Goal of the exercise =
Please copy out every line in the records below that includes the word "series".
____________________
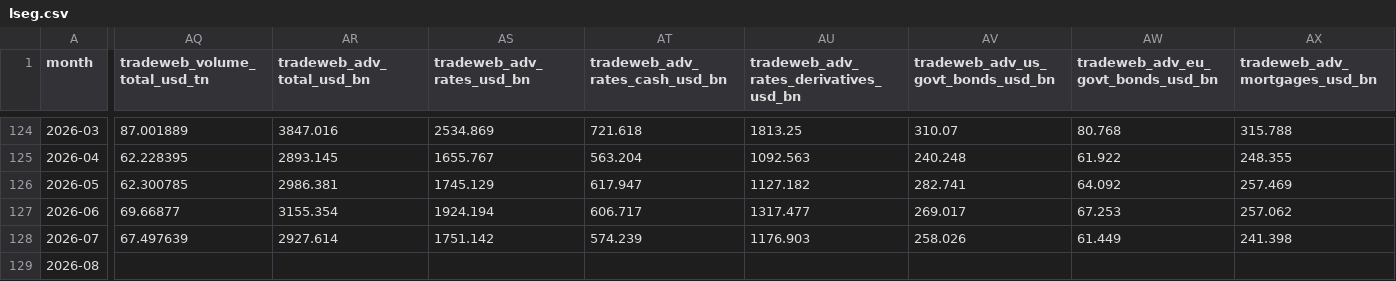
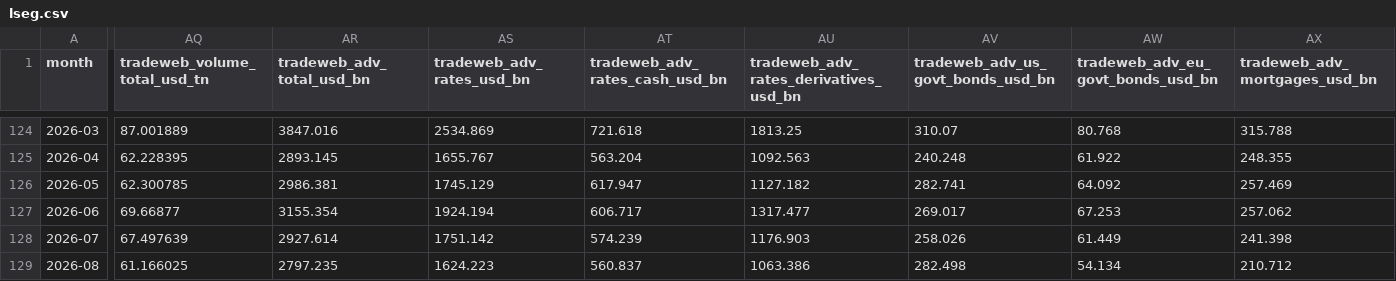
Before and after one commit to hzhan7/Monthly-OP-Dashboards, a CSV file: series/lseg.csv, drawn as a sheet; only a part is shown, gaps mark what is left out; the diff covers the shown part only; the diff names each change by its address in the sheet, - before the commit and + after, or states it on an @@ line.

Commit message:
更新数据: lseg 2026-08

```diff
--- a/series/lseg.csv
+++ b/series/lseg.csv
-AQ129 (tradeweb_volume_total_usd_tn): (empty)
+AQ129 (tradeweb_volume_total_usd_tn): 61.166025
-AR129 (tradeweb_adv_total_usd_bn): (empty)
+AR129 (tradeweb_adv_total_usd_bn): 2797.235
-AS129 (tradeweb_adv_rates_usd_bn): (empty)
+AS129 (tradeweb_adv_rates_usd_bn): 1624.223
-AT129 (tradeweb_adv_rates_cash_usd_bn): (empty)
+AT129 (tradeweb_adv_rates_cash_usd_bn): 560.837
-AU129: (empty)
+AU129: 1063.386
-AV129: (empty)
+AV129: 282.498
-AW129: (empty)
+AW129: 54.134
-AX129 (tradeweb_adv_mortgages_usd_bn): (empty)
+AX129 (tradeweb_adv_mortgages_usd_bn): 210.712
```
Also changed, not shown: 19 edited cells elsewhere in this file, series/lseg_part_tradeweb.csv, 3 other files.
____________________
Your response =
Before and after one commit to hzhan7/Monthly-OP-Dashboards, a CSV file: series/lseg.csv, drawn as a sheet; only a part is shown, gaps mark what is left out; the diff covers the shown part only; the diff names each change by its address in the sheet, - before the commit and + after, or states it on an @@ line.
--- a/series/lseg.csv
+++ b/series/lseg.csv
Also changed, not shown: 19 edited cells elsewhere in this file, series/lseg_part_tradeweb.csv, 3 other files.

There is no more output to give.